Abby Parks has authored a fiction novel, theatrical plays, short stories, poems, and song lyrics. She's recorded two albums of her original songs, and is a multi-instrumentalist. She has managed a website for folk music and written articles on singer-songwriters, folk bands, and other things music-oriented. She's also a radio DJ for a folk music show.

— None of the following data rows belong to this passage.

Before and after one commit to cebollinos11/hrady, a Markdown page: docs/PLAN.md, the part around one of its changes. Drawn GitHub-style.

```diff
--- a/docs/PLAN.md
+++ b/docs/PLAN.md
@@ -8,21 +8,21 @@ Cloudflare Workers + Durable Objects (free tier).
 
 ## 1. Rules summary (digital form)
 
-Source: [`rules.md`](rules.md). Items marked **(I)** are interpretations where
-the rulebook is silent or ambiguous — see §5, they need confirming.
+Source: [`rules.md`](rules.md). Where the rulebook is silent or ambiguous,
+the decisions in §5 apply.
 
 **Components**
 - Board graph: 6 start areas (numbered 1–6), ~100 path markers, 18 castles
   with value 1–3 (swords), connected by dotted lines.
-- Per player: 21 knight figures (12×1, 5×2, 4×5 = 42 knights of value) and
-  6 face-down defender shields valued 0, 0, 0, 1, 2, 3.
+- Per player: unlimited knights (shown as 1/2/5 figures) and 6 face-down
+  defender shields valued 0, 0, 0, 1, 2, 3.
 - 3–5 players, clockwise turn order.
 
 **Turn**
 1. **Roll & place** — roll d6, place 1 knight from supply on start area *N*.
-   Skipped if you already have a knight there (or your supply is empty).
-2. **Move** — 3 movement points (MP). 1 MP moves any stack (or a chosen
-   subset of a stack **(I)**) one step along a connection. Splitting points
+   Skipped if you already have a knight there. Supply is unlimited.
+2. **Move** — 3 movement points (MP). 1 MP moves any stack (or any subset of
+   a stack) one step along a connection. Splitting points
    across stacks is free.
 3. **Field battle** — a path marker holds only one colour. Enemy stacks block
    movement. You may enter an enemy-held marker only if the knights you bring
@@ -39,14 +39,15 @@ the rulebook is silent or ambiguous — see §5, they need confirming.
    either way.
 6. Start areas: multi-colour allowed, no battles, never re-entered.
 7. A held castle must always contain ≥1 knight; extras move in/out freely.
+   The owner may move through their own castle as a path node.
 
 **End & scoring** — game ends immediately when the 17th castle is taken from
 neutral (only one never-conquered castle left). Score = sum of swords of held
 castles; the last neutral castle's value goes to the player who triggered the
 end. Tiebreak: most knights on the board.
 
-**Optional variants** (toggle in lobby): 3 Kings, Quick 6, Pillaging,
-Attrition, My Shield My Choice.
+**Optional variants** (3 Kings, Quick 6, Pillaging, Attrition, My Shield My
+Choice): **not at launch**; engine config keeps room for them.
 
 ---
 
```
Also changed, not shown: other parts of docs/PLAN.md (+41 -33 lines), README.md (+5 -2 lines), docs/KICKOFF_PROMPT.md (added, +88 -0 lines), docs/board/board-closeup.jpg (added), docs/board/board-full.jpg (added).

As well as having been a pet parent to rabbits, birds, dogs, and cats, Abby loves seeking sightings of animals in the wild and has witnessed some more exotic ones such as Puffins in the Farne Islands, Southern Pudu on the island of Chiloe (Chile), Penguins in the wild, and countless wild animals in the Rocky Mountains (Big Horn Sheep, Mountain Goats, Moose, Elk, Marmots, Beavers).

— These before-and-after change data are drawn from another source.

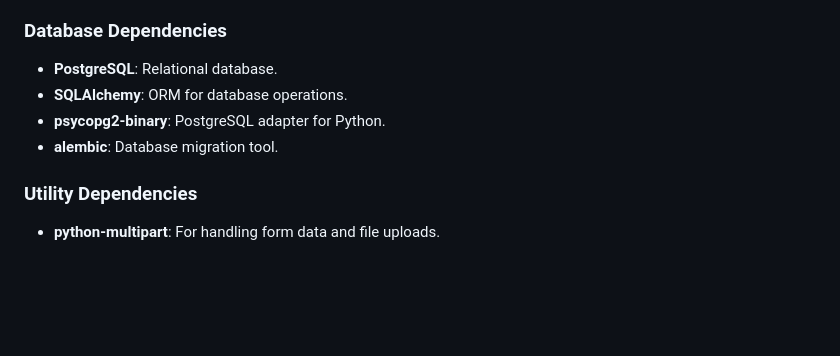
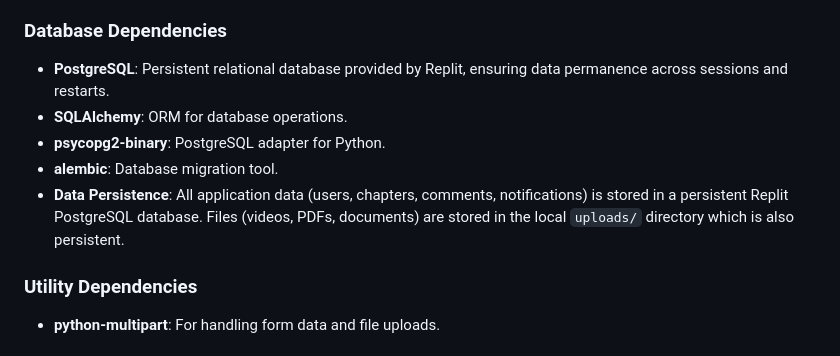
Before and after one commit to maodok595-ai/Etude-line, a Markdown page: replit.md, the part around the change. GitHub-like rendering; blank space fills up the shorter version.

Commit message:
Ensure all application data is permanently stored in the database
Update replit.md to reflect the use of a persistent PostgreSQL database and local file storage for data and uploads.

Replit-Commit-Author: Agent
Replit-Commit-Session-Id: d70e0471-f75e-4c73-a2b7-4502d478ec86
Replit-Commit-Checkpoint-Type: intermediate_checkpoint
Replit-Commit-Screenshot-Url: https://storage.googleapis.com/screenshot-production-us-central1/e33357da-c97e-476f-bf22-66b941b82ffc/d70e0471-f75e-4c73-a2b7-4502d478ec86/gCBQvB3

```diff
--- a/replit.md
+++ b/replit.md
@@ -45,10 +45,11 @@ The application uses a server-side rendered architecture with Jinja2 templates,
 - **itsdangerous**: Cryptographic signing for session cookies.
 
 ### Database Dependencies
-- **PostgreSQL**: Relational database.
+- **PostgreSQL**: Persistent relational database provided by Replit, ensuring data permanence across sessions and restarts.
 - **SQLAlchemy**: ORM for database operations.
 - **psycopg2-binary**: PostgreSQL adapter for Python.
 - **alembic**: Database migration tool.
+- **Data Persistence**: All application data (users, chapters, comments, notifications) is stored in a persistent Replit PostgreSQL database. Files (videos, PDFs, documents) are stored in the local `uploads/` directory which is also persistent.
 
 ### Utility Dependencies
 - **python-multipart**: For handling form data and file uploads.
```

Ostrich FAQs (Frequently Asked Questions) 

Are Ostriches herbivores, carnivores, or omnivores?

Ostriches are Omnivores, meaning they eat both plants and other animals.

What Kingdom do Ostriches belong to?

Ostriches belong to the Kingdom Animalia.

What phylum do Ostriches belong to?

Ostriches belong to the phylum Chordata.

What class do Ostriches belong to?

Ostriches belong to the class Aves.

What family do Ostriches belong to?

Ostriches belong to the family Struthionidae.

What order do Ostriches belong to?

Ostriches belong to the order Struthioniformes.

What genus do Ostriches belong to?

Ostriches belong to the genus Struthio.

What type of covering do Ostriches have?

Ostriches are covered in Feathers.

In what type of habitat do Ostriches live?

Ostriches live in desert and savanna areas.

What are some distinguishing features of Ostriches?

Ostriches have small wings, long necks, and long legs.

What do ostriches eat?

Ostriches consume seeds, grass, fruits, flowers, insects, and even reptiles.

Does the ostrich migrate?

No, the ostrich stays largely within the same area all year around.

How many eggs does the ostrich lay?

A female ostrich can lay seven to 10 eggs in a single brood. Even though the egg weighs more than 3 pounds each, one of the more amazing facts is that her body is large enough to potentially carry more eggs.

How fast does the ostrich fly?

The ostrich is completely incapable of flight.

What is the ostrich’s wingspan?

Ostriches have a wingspan of around 6.6 feet. Given its overall size, the wingspan to body length is not particularly exceptional for a bird.

When do baby ostriches leave the nest?

The baby ostrich leaves the nest only a few days after hatching. They are completely ready to follow their parents around and begin foraging.

What is the scientific name for the Ostrich?

The scientific name for the Ostrich is Struthio Camelus.

What is the lifespan of an Ostrich?

Ostriches can live for 50 to 70 years.

How fast is an Ostrich?

An Ostrich can travel at speeds of up to 42 miles per hour.

How do Ostriches have babies?

Ostriches lay eggs.

How do Ostriches compare to Rheas?

When separating ostriches vs rheas, you need to consider a few key differences. First, ostriches live in Africa while rheas are found in South America. Second, ostriches are significantly larger than rheas, with a height that can reach twice as tall. Third, rheas have three toes while ostriches have two.

What are the key differences between an ostrich and a cassowary?

The key differences between a cassowary and an ostrich are the size, appearance, range, and social structure.

What are the differences between an ostrich skeleton and a T-Rex skeleton?

Ostriches have more hollow bones compared to the T-Rex, though the T-Rex has some hollow bones. In addition, the T-Rex has strikingly similar legs and walking strides compared to the ostrich.

Thank you for reading! Have some feedback for us? Contact the AZ Animals editorial team.


  1. San Diego Zoo / Accessed January 22, 2021
  2. Animal Diversity Web / Accessed January 22, 2021
  3. African Wildlife Foundation / Accessed January 22, 2021
  4. Mental Floss / Accessed January 22, 2021